*** Data for processing

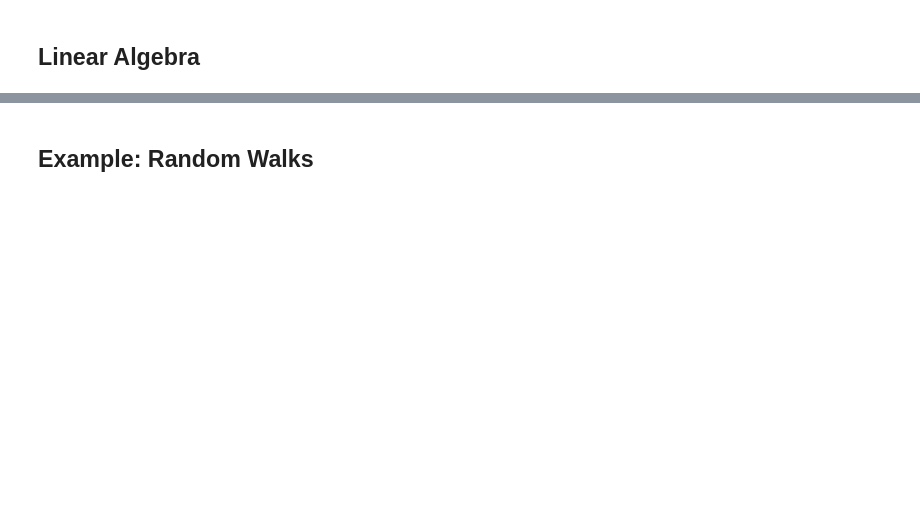
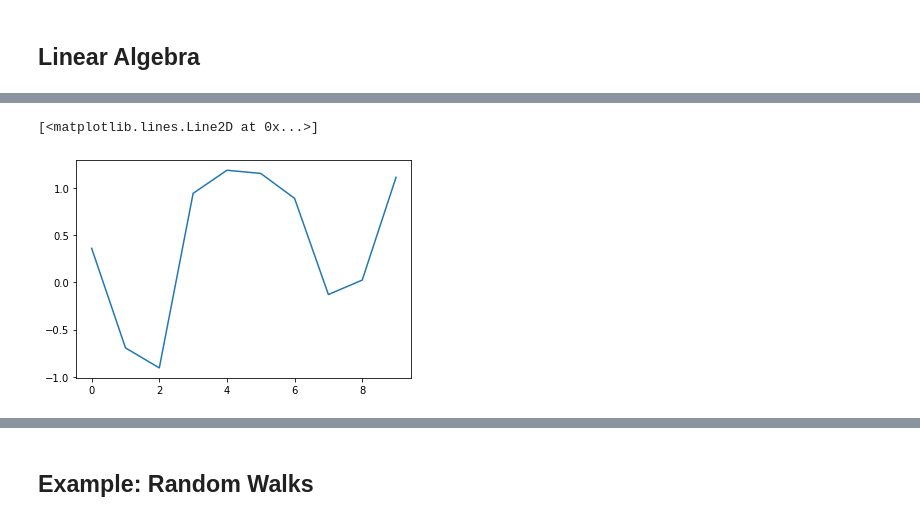
Before and after one commit to mujiatong/python-data-analysis, a Jupyter notebook: pydata-book-2nd-edition/ch04.ipynb, the cells around one changed output, grey strips where cells are left out. Drawn from its saved outputs; the diff is of its cells as text; code cells hidden in the pictures; blank space fills up the shorter version.

```diff
--- a/pydata-book-2nd-edition/ch04.ipynb
+++ b/pydata-book-2nd-edition/ch04.ipynb
@@ -1277,0 +1544,5 @@ N = 1000000
+# %%
+plt.plot(arr7)
+# %% [output]
+[<matplotlib.lines.Line2D at 0x...>]
+[figure, added]
```
Also changed, not shown: parts of 78 cells of this notebook, 4 other files.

******

**Exercise aim:** The complete material, set down exactly and stripped of pictures, is the expected response.

**Answer space:**
Before and after one commit to mujiatong/python-data-analysis, a Jupyter notebook: pydata-book-2nd-edition/ch04.ipynb, the cells around one changed output, grey strips where cells are left out. Drawn from its saved outputs; the diff is of its cells as text; code cells hidden in the pictures; blank space fills up the shorter version.

```diff
--- a/pydata-book-2nd-edition/ch04.ipynb
+++ b/pydata-book-2nd-edition/ch04.ipynb
@@ -1277,0 +1544,5 @@ N = 1000000
+# %%
+plt.plot(arr7)
+# %% [output]
+[<matplotlib.lines.Line2D at 0x...>]
+[figure, added]
```
Also changed, not shown: parts of 78 cells of this notebook, 4 other files.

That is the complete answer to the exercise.